Monday 4 January 2016

MPM2D - Day 71: Sine Law

I started with this picture and explained that the surveyor was trying to determine the width of the river (if someone can give me the source of this question I would greatly appreciate being able to give credit):

They then worked in groups to find the width of the river using this diagram (it was so nice to see and hear them talking math!). Most groups started by finding the missing angle in the triangle and then got stuck. They knew they needed to use trigonometry but either tried with this triangle as-is, or realized that they didn't have a right angle. I circulated and asked them what they needed to use trig and each group replied that they needed a right triangle. So I asked how they could create one and walked away.

Many groups added altitudes that were not helpful as they didn't know a side length of the right triangle they had created. I asked if they could create a different right triangle (and walked away).

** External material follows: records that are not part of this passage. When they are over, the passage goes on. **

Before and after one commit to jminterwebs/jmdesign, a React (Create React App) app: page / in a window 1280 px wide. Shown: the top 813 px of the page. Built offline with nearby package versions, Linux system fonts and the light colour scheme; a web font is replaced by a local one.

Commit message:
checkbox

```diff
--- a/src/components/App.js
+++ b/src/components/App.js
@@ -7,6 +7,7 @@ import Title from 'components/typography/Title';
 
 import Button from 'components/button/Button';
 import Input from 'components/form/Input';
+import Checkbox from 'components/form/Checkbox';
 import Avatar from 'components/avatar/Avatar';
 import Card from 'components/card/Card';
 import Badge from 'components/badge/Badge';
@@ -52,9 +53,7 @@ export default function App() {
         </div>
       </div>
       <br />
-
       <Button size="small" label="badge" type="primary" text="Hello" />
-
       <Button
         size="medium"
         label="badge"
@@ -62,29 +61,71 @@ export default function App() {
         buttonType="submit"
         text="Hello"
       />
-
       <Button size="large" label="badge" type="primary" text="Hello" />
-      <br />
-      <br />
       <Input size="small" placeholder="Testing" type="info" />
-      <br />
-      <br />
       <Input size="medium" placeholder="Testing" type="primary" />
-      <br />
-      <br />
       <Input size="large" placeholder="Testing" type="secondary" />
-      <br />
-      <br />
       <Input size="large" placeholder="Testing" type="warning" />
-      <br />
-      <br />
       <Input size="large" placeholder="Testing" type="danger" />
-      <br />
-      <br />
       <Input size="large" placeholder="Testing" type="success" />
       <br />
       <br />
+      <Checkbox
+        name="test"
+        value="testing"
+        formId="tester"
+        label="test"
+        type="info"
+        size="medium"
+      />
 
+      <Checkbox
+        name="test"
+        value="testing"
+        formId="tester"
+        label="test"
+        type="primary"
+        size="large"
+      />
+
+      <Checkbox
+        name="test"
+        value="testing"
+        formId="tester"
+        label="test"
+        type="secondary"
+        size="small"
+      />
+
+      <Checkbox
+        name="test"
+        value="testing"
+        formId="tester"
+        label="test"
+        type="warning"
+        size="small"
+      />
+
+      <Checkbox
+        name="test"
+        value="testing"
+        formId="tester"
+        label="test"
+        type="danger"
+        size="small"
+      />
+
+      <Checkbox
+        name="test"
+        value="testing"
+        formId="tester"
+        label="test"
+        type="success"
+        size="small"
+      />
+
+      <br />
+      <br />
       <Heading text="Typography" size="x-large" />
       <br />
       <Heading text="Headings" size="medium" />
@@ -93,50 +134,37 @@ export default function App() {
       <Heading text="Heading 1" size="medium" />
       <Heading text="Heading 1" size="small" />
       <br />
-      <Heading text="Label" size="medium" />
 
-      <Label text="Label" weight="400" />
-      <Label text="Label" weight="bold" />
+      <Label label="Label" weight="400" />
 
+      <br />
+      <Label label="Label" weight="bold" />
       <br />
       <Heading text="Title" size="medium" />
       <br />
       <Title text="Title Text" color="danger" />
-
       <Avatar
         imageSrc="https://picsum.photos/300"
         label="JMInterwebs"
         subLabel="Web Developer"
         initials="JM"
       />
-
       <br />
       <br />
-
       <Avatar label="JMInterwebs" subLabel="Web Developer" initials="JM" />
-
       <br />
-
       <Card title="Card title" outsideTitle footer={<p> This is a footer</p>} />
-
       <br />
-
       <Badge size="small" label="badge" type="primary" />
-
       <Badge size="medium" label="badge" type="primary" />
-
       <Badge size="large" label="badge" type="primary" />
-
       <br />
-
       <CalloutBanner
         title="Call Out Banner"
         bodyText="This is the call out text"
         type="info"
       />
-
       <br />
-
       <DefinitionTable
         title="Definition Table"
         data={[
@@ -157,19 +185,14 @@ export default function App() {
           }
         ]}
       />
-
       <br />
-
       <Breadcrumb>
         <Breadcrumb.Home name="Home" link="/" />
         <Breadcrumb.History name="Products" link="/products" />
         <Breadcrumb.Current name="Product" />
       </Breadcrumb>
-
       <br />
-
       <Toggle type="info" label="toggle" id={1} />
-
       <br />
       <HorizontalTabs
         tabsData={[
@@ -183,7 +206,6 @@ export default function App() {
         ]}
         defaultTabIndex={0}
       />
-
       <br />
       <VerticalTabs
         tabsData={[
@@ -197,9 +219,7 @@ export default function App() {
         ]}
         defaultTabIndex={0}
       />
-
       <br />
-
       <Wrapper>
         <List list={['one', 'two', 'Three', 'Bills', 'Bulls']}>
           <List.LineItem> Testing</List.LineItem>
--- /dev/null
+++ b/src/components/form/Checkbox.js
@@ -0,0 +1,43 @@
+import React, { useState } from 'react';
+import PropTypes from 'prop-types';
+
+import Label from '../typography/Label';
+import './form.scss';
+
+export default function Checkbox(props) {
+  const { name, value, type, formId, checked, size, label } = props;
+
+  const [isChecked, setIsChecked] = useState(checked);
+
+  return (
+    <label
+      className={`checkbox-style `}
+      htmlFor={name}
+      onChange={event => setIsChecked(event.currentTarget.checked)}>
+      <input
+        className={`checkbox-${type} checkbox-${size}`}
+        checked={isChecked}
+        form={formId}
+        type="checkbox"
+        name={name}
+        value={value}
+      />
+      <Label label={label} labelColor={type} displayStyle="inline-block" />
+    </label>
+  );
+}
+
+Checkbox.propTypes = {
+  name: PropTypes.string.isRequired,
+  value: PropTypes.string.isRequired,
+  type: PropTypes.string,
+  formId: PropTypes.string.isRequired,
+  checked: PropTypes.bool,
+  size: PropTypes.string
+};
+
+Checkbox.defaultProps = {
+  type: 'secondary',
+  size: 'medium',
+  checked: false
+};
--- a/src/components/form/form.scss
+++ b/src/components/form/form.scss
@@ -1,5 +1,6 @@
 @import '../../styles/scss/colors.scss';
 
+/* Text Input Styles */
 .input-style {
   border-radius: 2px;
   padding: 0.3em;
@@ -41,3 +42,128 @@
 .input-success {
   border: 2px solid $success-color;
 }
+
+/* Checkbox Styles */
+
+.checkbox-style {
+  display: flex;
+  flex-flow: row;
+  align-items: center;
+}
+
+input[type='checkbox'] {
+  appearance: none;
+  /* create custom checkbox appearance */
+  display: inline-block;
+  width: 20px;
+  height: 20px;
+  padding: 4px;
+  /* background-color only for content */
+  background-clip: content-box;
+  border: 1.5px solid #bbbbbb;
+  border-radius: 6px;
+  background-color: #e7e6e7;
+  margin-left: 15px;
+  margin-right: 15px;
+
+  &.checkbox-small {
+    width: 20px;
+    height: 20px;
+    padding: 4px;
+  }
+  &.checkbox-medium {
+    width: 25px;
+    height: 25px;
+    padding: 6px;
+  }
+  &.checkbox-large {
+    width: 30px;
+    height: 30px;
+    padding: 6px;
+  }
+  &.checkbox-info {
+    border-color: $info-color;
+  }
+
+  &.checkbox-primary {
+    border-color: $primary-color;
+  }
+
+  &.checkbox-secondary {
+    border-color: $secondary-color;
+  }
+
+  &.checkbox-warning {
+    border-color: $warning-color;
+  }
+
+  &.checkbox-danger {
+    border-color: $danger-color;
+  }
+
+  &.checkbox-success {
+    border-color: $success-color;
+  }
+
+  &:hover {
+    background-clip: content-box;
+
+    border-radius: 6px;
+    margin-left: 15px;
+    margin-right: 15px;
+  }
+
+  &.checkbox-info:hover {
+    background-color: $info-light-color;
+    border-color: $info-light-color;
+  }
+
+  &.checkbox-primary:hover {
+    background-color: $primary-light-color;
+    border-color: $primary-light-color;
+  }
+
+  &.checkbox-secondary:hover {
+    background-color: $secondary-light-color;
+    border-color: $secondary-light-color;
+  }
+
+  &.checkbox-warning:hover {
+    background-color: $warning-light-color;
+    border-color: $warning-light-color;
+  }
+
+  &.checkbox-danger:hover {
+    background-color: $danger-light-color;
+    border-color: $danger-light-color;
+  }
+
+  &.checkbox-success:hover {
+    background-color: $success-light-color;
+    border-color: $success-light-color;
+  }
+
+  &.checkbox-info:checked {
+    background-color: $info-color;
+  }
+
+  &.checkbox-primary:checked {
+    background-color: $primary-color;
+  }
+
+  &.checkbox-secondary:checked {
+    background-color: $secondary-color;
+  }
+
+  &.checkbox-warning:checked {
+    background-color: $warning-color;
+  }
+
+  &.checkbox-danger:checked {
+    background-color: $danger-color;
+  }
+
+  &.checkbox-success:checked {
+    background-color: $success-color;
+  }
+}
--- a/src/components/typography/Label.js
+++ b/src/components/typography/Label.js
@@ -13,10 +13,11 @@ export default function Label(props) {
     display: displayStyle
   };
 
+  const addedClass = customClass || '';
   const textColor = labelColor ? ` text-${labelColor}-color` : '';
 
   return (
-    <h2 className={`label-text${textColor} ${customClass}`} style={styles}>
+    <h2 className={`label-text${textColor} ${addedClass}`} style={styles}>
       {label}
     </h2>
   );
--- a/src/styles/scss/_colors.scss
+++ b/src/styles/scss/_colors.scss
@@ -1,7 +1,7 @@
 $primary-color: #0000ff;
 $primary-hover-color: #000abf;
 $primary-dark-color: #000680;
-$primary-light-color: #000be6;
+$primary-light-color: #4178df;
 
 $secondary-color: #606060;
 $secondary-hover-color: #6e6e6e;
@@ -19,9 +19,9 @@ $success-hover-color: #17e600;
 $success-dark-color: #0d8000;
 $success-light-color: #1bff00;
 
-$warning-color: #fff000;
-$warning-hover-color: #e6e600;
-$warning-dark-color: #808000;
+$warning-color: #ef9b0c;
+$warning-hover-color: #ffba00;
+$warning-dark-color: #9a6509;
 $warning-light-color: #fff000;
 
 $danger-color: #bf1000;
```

Here is the (edited) solution of the group that didn't need any hints from me:

I told them that they had solved for a side in a non-right triangle! I asked if they would like to not have to always draw the triangle and add the altitude and so on. This led us to...

We talked about when each form would be useful and what information you needed to use the sine law before working on some examples. Many had a really hard time with the first example. I tried to help guide them by writing the sine law on the whiteboard and putting check marks next the information we knew so they could see that we only needed the proportion using A & B.

The next example required them to notice that they didn't have an angle-side pair so needed to find the third angle before using the sine law.

In the final example they found the measure of an angle.

Here is today's homework.

1 comment:

  1. Hi, Mary.
    I've blogged about starting Law of Sines with this problem before, but I originally got the problem from Activities Exchange.
    I'm glad I saw this, as I had it on my list of things to do this week to look back at the problem you used with a boat/bridge to start trigonometry. So now I'm here to find it!